Electric vehicles (EVs) got a good showing in Philip Hammond’s Budget on Wednesday, with a new £400 million fund for charge points, an extra £100 million to make EVs cheaper to buy, and a further £40 million for EV innovation. There were also tax tweaks for workplace charging and diesel cars and a plan to electrify the Government vehicle fleet.
As soon as possible
This raft of measures is very encouraging (although some rather less so than others). But my favourite bit was when the Chancellor said that moving to electric cars is “a change that needs to come as soon as possible for our planet”.
However, the UK is planning to continue selling fossil fuelled cars for another 22 and a bit years (265 months). Is that really “as soon as possible”?
We don’t think so. Just like renewables, the costs of EV batteries are falling faster than anybody predicted. And just like renewables, EVs enjoy high levels of public support. 40% of people around the world planning to buy a car within the next five years saying they are likely to buy all-electric.

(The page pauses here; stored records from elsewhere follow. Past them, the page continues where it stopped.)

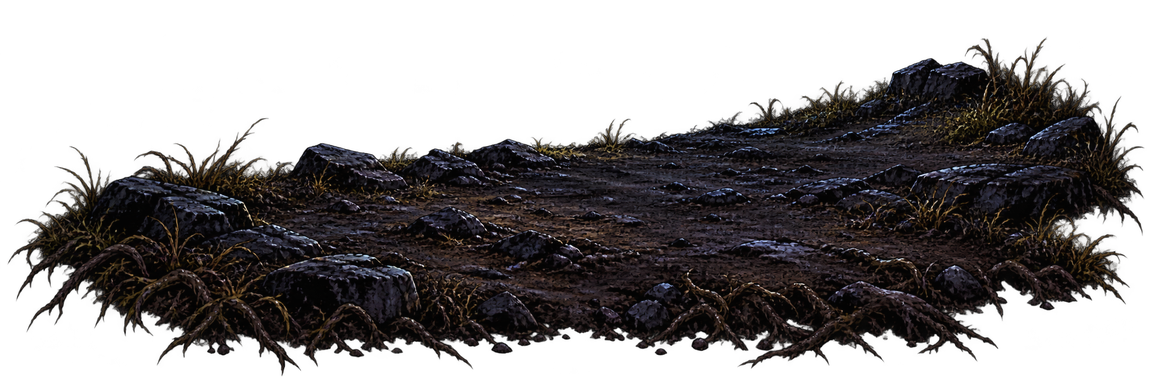
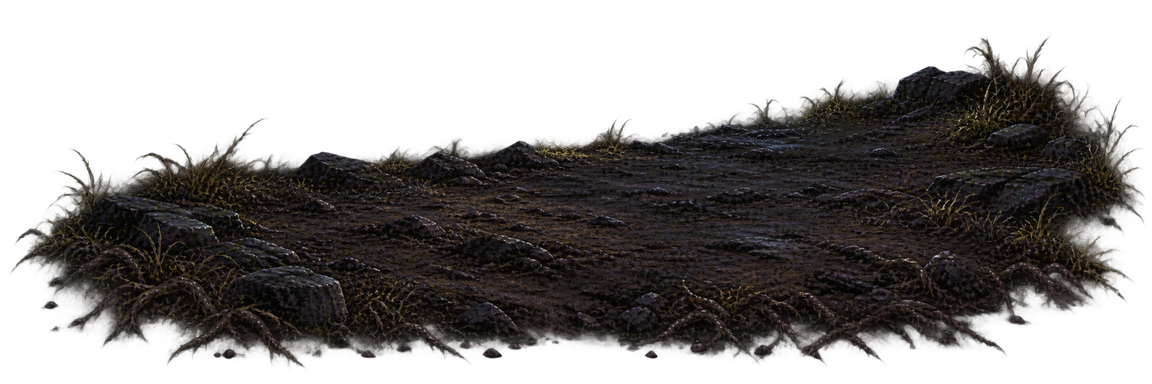
Soften Mortimer ground contrast and blend it into the cemetery

Changed region(s): [[0.0, 0.0938, 1.0, 0.9688]]

diff --git a/web/animation-lab/style.css b/web/animation-lab/style.css
@@ -9,7 +9,7 @@
 /* A fixed 2:3 actor box keeps the sprite's soles on the same ground plane. */
 .mortimer-actor{position:absolute;left:0;bottom:8%;width:23%;aspect-ratio:2/3;z-index:0;pointer-events:none}
 .mortimer-actor .mortimer{position:relative;display:block;left:auto;bottom:auto;width:100%;height:100%;object-position:center bottom;transform-origin:50% 100%;z-index:2}
-.mortimer-ground{position:absolute;left:-6%;bottom:-12%;width:118%;height:auto;z-index:0}
+.mortimer-ground{position:absolute;left:-6%;bottom:-12%;width:118%;height:auto;z-index:0;opacity:.82;filter:saturate(.65) contrast(.72) brightness(.75) blur(.25px);mask-image:radial-gradient(ellipse 66% 64% at 53% 39%,#000 40%,#000b 64%,transparent 100%)}
 .mortimer-contact{position:absolute;inset:0;z-index:1;--left-x:40%;--left-y:1%;--right-x:67%;--right-y:3%}
 .mortimer-contact:before,.mortimer-contact:after{content:"";position:absolute;height:2%;background:radial-gradient(ellipse,#060707e6 10%,#06070780 45%,transparent 75%);transform:rotate(-5deg)}
 .mortimer-contact:before{left:var(--left-x);bottom:var(--left-y);width:17%}

diff --git a/docs/ART.md b/docs/ART.md
@@ -85,6 +85,10 @@ Workflow `Art verification` повторяет сборку и проверку 
 к подошвам. Под каждой позой используются контактные тени; idle-анимация больше
 не поднимает персонажа. Промпт нового слоя — `assets/grounding-prompt-20261021.txt`,
 исходник и SHA-256 включены в `assets/sources.json`.
+После замечания о контрасте слой земли переработан: приглушены холодные блики,
+смягчены камни и передняя кромка. В стенде локальный контраст и насыщенность
+снижены, а края плавно смешиваются с фоном. Промпт правки сохранён в
+`assets/grounding-contrast-prompt-20261021.txt`.
 
 1. Использовать `assets/manifest.json` как реестр путей; не переименовывать символы.
 2. Вращение использует symbols_blur, остановка — symbols. Исходы берутся из книг.
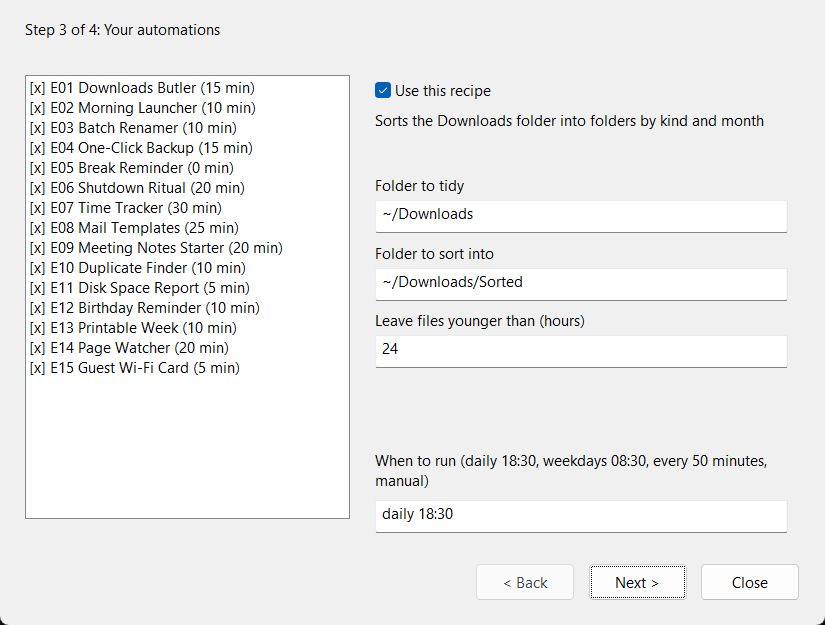
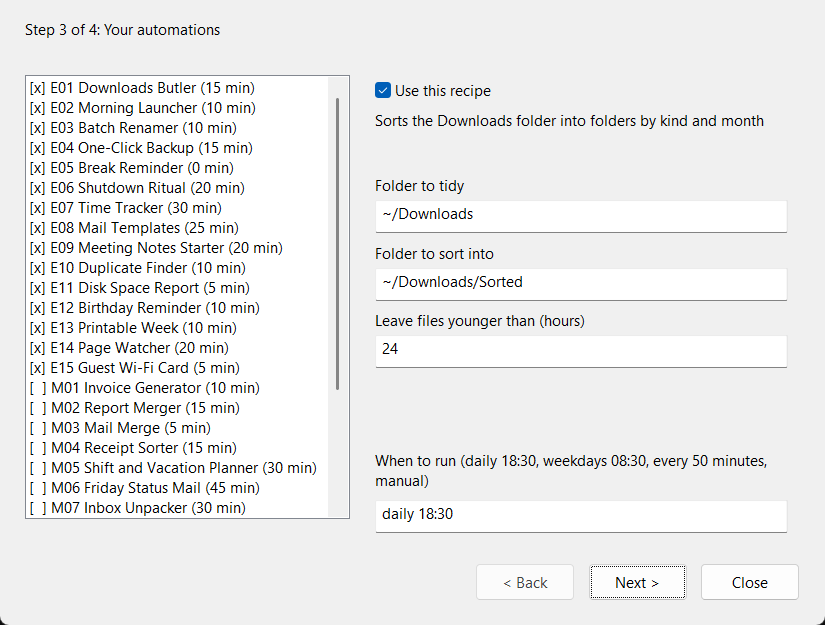
docs(book): license, disclaimer, about page, new wizard shots

Changed region(s): [[0.0303, 0.608, 0.3939, 0.8208], [0.3939, 0.152, 0.4242, 0.608]]

diff --git a/jdb/demos/automate_book/manuscript/00_legal.md b/jdb/demos/automate_book/manuscript/00_legal.md
@@ -1,0 +1,105 @@
+# Copyright and Disclaimer
+
+*Automate Your Work for a Better Life Balance*, by Achim Christ and
+Claude. Copyright © 2026 Achim Christ. All rights reserved for the text
+and the pictures, except as stated below.
+
+Publisher and legal notice (Impressum): Achim Christ,
+<https://www.atomijd.onl/impressum.html>.
+
+### The program code
+
+All program code in this book and in its `recipes` folder is licensed
+under the MIT License, printed in full below. You may use, copy, change
+and share the code, also at work and in commercial products, as long as
+the copyright notice and the license text stay with it. The same text is
+in the file `recipes/LICENSE`.
+
+```text
+MIT License
+
+Copyright (c) 2026 Achim Christ
+
+Permission is hereby granted, free of charge, to any person
+obtaining a copy of this software and associated documentation
+files (the "Software"), to deal in the Software without
+restriction, including without limitation the rights to use,
+copy, modify, merge, publish, distribute, sublicense, and/or sell
+copies of the Software, and to permit persons to whom the
+Software is furnished to do so, subject to the following
+conditions:
+
+The above copyright notice and this permission notice shall be
+included in all copies or substantial portions of the Software.
+
+THE SOFTWARE IS PROVIDED "AS IS", WITHOUT WARRANTY OF ANY KIND,
+EXPRESS OR IMPLIED, INCLUDING BUT NOT LIMITED TO THE WARRANTIES
+OF MERCHANTABILITY, FITNESS FOR A PARTICULAR PURPOSE AND
+NONINFRINGEMENT. IN NO EVENT SHALL THE AUTHORS OR COPYRIGHT
+HOLDERS BE LIABLE FOR ANY CLAIM, DAMAGES OR OTHER LIABILITY,
+WHETHER IN AN ACTION OF CONTRACT, TORT OR OTHERWISE, ARISING
+FROM, OUT OF OR IN CONNECTION WITH THE SOFTWARE OR THE USE OR
+OTHER DEALINGS IN THE SOFTWARE.
+```
+
+### Before you run a program
+
+The programs in this book move, rename, copy and delete files, add tasks
+to the Windows Task Scheduler, start other programs, read web pages and
+prepare mail. That is what makes them useful, and it is also why a
+mistake in a setting can cost you files. Read a program before you run
+it. Use its dry run first where it has one. Try it on copies of your
+files, keep a current backup, and follow the rules of your employer for
+software on a work computer. You alone decide whether a program is
+suitable for your computer, your data and your work.
+
+Examples about invoices, taxes, working hours, contracts or personal data
+show how a program can handle such material. They are not legal, tax,
+accounting or employment advice. Check the rules that apply to you with
+someone qualified to give that advice.
+
+### Disclaimer of warranty
+
+THIS BOOK, THE PROGRAMS IN IT AND ALL ACCOMPANYING FILES ARE PROVIDED
+"AS IS" AND "AS AVAILABLE", WITHOUT WARRANTY OF ANY KIND, EXPRESS OR
+IMPLIED, INCLUDING BUT NOT LIMITED TO THE IMPLIED WARRANTIES OF
+MERCHANTABILITY, FITNESS FOR A PARTICULAR PURPOSE, ACCURACY, COMPLETENESS
+AND NONINFRINGEMENT. THE AUTHORS DO NOT WARRANT THAT THE PROGRAMS WILL
+MEET YOUR REQUIREMENTS, RUN WITHOUT INTERRUPTION OR ERROR, OR WORK WITH
+YOUR HARDWARE, SOFTWARE OR DATA. THE ENTIRE RISK AS TO THE QUALITY,
+RESULTS AND PERFORMANCE OF THE PROGRAMS IS WITH YOU.
+
+### Limitation of liability
+
+TO THE FULLEST EXTENT PERMITTED BY APPLICABLE LAW, IN NO EVENT SHALL THE
+AUTHORS, THE PUBLISHER OR ANY COPYRIGHT HOLDER BE LIABLE FOR ANY DIRECT,
+INDIRECT, INCIDENTAL, SPECIAL, EXEMPLARY, PUNITIVE OR CONSEQUENTIAL
+DAMAGES, INCLUDING BUT NOT LIMITED TO LOSS OR CORRUPTION OF DATA, DAMAGE
+TO COMPUTER SYSTEMS, LOST PROFITS, BUSINESS INTERRUPTION, OR THE COST OF
+REPLACEMENT GOODS OR SERVICES, HOWEVER CAUSED AND ON ANY THEORY OF
+LIABILITY, WHETHER IN CONTRACT, STRICT LIABILITY OR TORT (INCLUDING
+NEGLIGENCE OR OTHERWISE), ARISING IN ANY WAY OUT OF THE USE OF OR THE
+INABILITY TO USE THIS BOOK OR THE PROGRAMS IN IT, EVEN IF ADVISED OF THE
+POSSIBILITY OF SUCH DAMAGE.
+
+SOME STATES AND COUNTRIES DO NOT ALLOW THE EXCLUSION OF IMPLIED
+WARRANTIES OR THE LIMITATION OF LIABILITY FOR CERTAIN DAMAGES, SO SOME
+OF THE ABOVE MAY NOT APPLY TO YOU. NOTHING IN THIS NOTICE EXCLUDES OR
+LIMITS ANY LIABILITY THAT CANNOT BE EXCLUDED OR LIMITED UNDER THE LAW
+THAT APPLIES TO YOU.
+
+### Trademarks
+
+Microsoft, Windows, Word, Excel and Outlook are trademarks of the
+Microsoft group of companies. Other product names in this book are
+trademarks of their owners. They are used only to name the products;
+the use does not mean that their owners endorse or are connected with
+this book.
+
+### About the second author
+
+Claude is an AI model made by Anthropic. Claude wrote the text and the
+programs together with Achim Christ, who set the goals, reviewed the
+work and is responsible for the book.
+
+<!-- pagebreak -->

diff --git a/jdb/demos/automate_book/PLAN.md b/jdb/demos/automate_book/PLAN.md
@@ -5,8 +5,14 @@ levels (easy, medium, expert) that take routine office work off the reader's
 desk, a setup wizard for the easy level, and a build that turns the Markdown
 manuscript into a Word document with jdBasic itself.
 
-Status, 2026-10-01: WP 0a to 0c, WP 1 and WP 2 done (chapters 1 and 2,
-73 examples checked by the build; print PDF 186 pages). WP 1: setup wizard (core
+Status, 2026-10-02: WP 0a to 0c, WP 1, WP 2 and WP 3 done; print PDF 339
+pages. WP 3: the fifteen medium recipes M01 to M15 with chapter 4, the
+outbox rule for mail (recipes/lib/outbox.jdb), the template recipe T00
+with "Your Own Recipe", and a fifth check_recipes column that compiles
+every main program; all 31 recipes green. Medium recipes came out at 8 to
+16 pages each against the 5 of the budget. A monthly schedule in the
+wizard is planned for a later chapter on changing a program. WP 2:
+chapters 1 and 2, 73 examples checked by the build. WP 1: setup wizard (core
 module, console and window front ends, recipe.toml contract) and the 15
 easy recipes, all green in check_recipes. Chapter 3 sets to about 98 pages
 against the 64 of the budget, so the book will end well above 300. Before:
@@ -362,7 +368,8 @@ All of this is plain jdBasic and testable on this notebook in both backends.
   (it writes `.eml` files) or calls a real web site (it starts a local JDWEB
   server).
 - `tools/check_recipes.jdb` runs, for every recipe: `--lint`, the test in the
-  interpreter, `-c`, the test as `.exe`. A recipe is done when all four pass.
+  interpreter, `-c`, the test as `.exe`, and `-c` of the main program. A
+  recipe is done when all five pass.
 - Recipes that need a feature this notebook lacks are marked: X02 needs an
   API key or a local model, X09 needs the SQLITE build. They are tested at
   home.

diff --git a/jdb/demos/automate_book/manuscript/99_about.md b/jdb/demos/automate_book/manuscript/99_about.md
@@ -1,0 +1,24 @@
+<!-- pagebreak -->
+
+# About the Authors
+
+**Achim Christ** created jdBasic, the language every program in this
+book is written in.
+
+His other books, in German, from the series *Die +n Bücher*:
+
+- *Das +3 Buch: Die Jäger und Sammler des digitalen Nichts*,
+  <https://www.amazon.de/dp/B0GJPG3YYJ>
+- *Das +4 Buch: Die Rückerstattung deiner Lebenszeit*,
+  <https://www.amazon.de/dp/B0GL89D6BP>
+
+His author page: <https://www.amazon.de/stores/Achim-Christ/author/B0GJS7VC2Q>
+
+jdBasic, its documentation and its releases:
+<https://github.com/AtomiJD/jdBasic>
+
+Legal notice (Impressum): <https://www.atomijd.onl/impressum.html>
+
+**Claude** is an AI model made by Anthropic. It wrote the chapters and
+the programs of this book with Achim Christ, and the build that turns
+them into this book, the e-book and the cover.

diff --git a/jdb/demos/automate_book/manuscript/02_toolbox.md b/jdb/demos/automate_book/manuscript/02_toolbox.md
@@ -82,9 +82,11 @@ nothing writes it down.
 
 ![Your automations: every recipe with the minutes it saves, its settings and its schedule](img/wizard_3.png)
 
-The third page is the heart of the wizard. On the left are all fifteen
-recipes with the minutes each one saves in a normal week; `[x]` marks
-the ones that are switched on. Click a recipe to see its settings on the
+The third page is the heart of the wizard. On the left are the recipes
+with the minutes each one saves in a normal week; `[x]` marks the ones
+that are switched on. At first these are the fifteen easy ones; the
+recipes of Chapter 4 are listed below them and stay off until you
+switch them on. Click a recipe to see its settings on the
 right. Each setting has a label and a sensible default, such as the
 folder the Downloads Butler tidies. At the bottom is the schedule:
 

diff --git a/jdb/demos/automate_book/README.md b/jdb/demos/automate_book/README.md
@@ -8,7 +8,8 @@ The plan, the outline and the page budget are in [PLAN.md](PLAN.md).
 
 ## State
 
-Work packages 0a, 0b and 0c are done: the build turns the manuscript into a
+Work packages 0 to 3 are done: chapters 1 to 4 with the fifteen easy
+and the fifteen medium recipes, 339 pages in print. The build turns the manuscript into a
 Word file, an HTML preview, a print PDF (17 x 24 cm, fonts embedded) and a
 screen PDF with bookmarks and links. Recipe E01 with its chapter pages is
 the sample. The build also draws the cover (front, and the print wrap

Internationally, the UK is lagging way behind other countries. We currently sit joint-bottom of the league of countries’ EV targets, behind India, Ireland and Slovenia, among others. China is also making huge strides, making up more than half of global EV sales in Q3 2017.
It’s not just countries that are racing ahead either. Cities like Paris and Oxford are planning to ban exhaust-spewing cars from their streets by 2030 and 2020 respectively. Uber is planning to go 100% hybrid or electric in London from 2020, which makes the new target announced in the Budget, for the UK central Government fleet to go 25% electric by 2022, seem a little tame. Even the manufacturers are powering ahead. Jaguar Land Rover and Volvo, for example, are committing to putting electric motors in all their cars within three years.
WWF are asking the Government to show ambition, reaffirm its international leadership in tackling climate change and driving innovation by bringing forward their target to 2030. This will help clear up the filthy air we are breathing at the roadside and cut carbon emissions closer to the pace required by the Paris Agreement.
Politically, there are two big prizes to increasing the ambition of the EV target.
Firstly, the countries that are quickest to embrace EVs will secure the most investment and jobs in this new industry. This includes the production of the vehicles, batteries and charge points, plus new jobs in EV servicing and battery repurposing. In the context of Brexit, potential investors need reassurances that the UK is the right bet for their cash. A strong target makes a bold statement that will help convince investors to put their money into UK plc.
But just as importantly, this increase in ambition would also show that the UK remains a major diplomatic force for good post-Brexit. Increasing ambition is the name of the game in the UN climate talks over the next 12 months. This is because of a process created at the most recent talks in Bonn called the Talanoa Dialogue.
WWF had a major presence at these talks (known as COP23), with around 140 pandas attending in total. Our first ever pavilion (the “Panda Hub”) hosted over 50 events advancing the debate on climate action. This included a forum on electric vehicles, with a keynote speech by Scottish Environment Minister, Roseanna Cunningham, and a panel discussion with leaders from cities, car makers, the finance sector and academia.
Roseanna Cunningham highlighted Scotland’s 2032 target to phase out non-EVs, “well ahead of the 2040 target from the UK Government”. Vice Mayor of Oslo Lan Marie Berg explained how her city was leading the way on climate change and EVs. Oslo is working to treble the number of free public charging points and make all cars in the city electric by 2030. When we asked the audience when petrol and diesel cars should be phased out, over half replied 2030 or sooner.
Time to bring the UK’s EV target forward to 2030
The UK is looking to end the scourge of deadly air pollution. It’s looking to attract investment and create new high-tech EV jobs. And it’s looking to raise its climate ambition in line with the Paris Agreement. So bringing forward its EVs target to 2030 feels like a no-brainer for the UK Government’s forthcoming EV strategy next March.
By James Beard and Ralph Palmer